A compliant sector is the only way the Jamaican Government will be able to lobby effectively for the group in talks related to correspondent banking challenges with local and international banks, George reasoned.

Not strict enough

His comments built on his address to the gaming summit last week, where the JGA chairman was critical of the BGLC for not being strict enough with gaming companies.

"The regulator has not done a good job of having the level concrete discussion to make sure we know where we are heading and what the issues are," George told the conference.

"Gone are the days when the BGLC, because of their desire to facilitate the growth of the industry, can allow things to slip ... though their intentions are noble," he said.

Macau opened its doors in 2012 and had been banking with Scotiabank since inception, the managers said, and were not expecting to be turfed by the Canada-owned bank. Scotia Group Jamaica was reached but had not commented up to press time.

Macau has since found another banker but is decrying the wave of challenges affecting local lounges, which do heavy money transactions.

"We were basically advised that they weren't comfortable with us and our policies," Mignott said, while noting that Macau was in compliance with industry regulations overseen by the Betting, Gaming and Lotteries Commission.

Another gaming operator told the Financial Gleaner that their challenge rests with the limits on the amount of cash they can lodge to their bank account, saying their intake sometimes exceeds the regulatory cap.

BGLC director of legal services, Karla Small Dwyer, said the regulatory agency has received anecdotal reports of bank account closures within the gaming sector "and we know that this is going to be a continuing issue".

"We have been getting reports from the licensees - if their accounts haven't been closed, they are having other challenges," added acting executive director of the BGLC, Carole Martinez-Johnson.

Strengthen money-laundering policies

Gaming operators have reported challenges maintaining accounts "just to pay regular bills," Martinez-Johnson said.

The regulator is urging operators to ensure their anti-money laundering policies are robust and in effect, and vetted by the BGLC.

"They need to work earnestly because if they can demonstrate that they are putting in the right infrastructure, the pushback from the banks might be a little less," said Martinez-Johnson.

The BGLC previously set a September month-end deadline, today, for gaming lounges to be audited.

With banks themselves needing to ensure they are compliant with anti-money laundering policies, Martinez-Johnson noted the all-encompassing negative effect of de-risking, saying the banks themselves are losing customers.

The onus is therefore on everyone to be compliant for the benefit of the overall financial sector, she said.

"In the long run, it will actually work for them (the lounges). It's really a culture change for them, and policies they have to put in place will benefit their organisation in the end," added Dwyer, the legal director.

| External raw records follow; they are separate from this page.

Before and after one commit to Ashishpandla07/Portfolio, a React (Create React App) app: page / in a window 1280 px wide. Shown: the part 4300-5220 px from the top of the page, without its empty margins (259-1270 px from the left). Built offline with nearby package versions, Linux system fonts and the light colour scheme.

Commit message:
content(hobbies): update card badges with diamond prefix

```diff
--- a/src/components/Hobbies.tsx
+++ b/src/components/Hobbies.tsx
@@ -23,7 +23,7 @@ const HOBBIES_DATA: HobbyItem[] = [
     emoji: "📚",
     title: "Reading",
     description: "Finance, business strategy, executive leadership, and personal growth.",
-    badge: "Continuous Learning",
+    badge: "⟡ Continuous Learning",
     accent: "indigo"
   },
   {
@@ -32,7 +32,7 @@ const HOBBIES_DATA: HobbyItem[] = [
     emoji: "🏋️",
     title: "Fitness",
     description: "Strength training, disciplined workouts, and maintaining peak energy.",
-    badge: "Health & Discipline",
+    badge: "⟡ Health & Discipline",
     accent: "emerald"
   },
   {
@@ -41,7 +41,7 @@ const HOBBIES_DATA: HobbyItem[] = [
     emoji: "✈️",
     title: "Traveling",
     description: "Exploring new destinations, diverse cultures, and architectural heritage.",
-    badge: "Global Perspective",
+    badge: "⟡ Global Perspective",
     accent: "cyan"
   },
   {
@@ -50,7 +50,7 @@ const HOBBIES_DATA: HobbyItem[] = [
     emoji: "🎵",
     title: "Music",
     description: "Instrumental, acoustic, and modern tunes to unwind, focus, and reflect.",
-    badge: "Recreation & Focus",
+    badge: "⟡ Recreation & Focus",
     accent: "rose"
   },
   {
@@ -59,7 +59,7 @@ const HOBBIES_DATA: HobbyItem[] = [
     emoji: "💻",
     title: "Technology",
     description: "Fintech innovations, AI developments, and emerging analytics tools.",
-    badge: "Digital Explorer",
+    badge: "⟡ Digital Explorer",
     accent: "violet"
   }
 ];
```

Jamaica has been experiencing fallout from de-risking from around 2011 when local banks began shedding relations with money-services businesses to allay concerns of their foreign correspondent banking partners worried about exposure to money laundering.

Jamaica and its Caricom neighbours are tackling the issue on their own and as a bloc.

There is little indication that their outreach is holding sway.

"I have suggested to those larger overseas institutions who are heading in an exuberant way to de-risk - and in some cases, in a blind way - that the real risk is that we could end up having our economy grow even more informal," Minister Shaw said at the summit.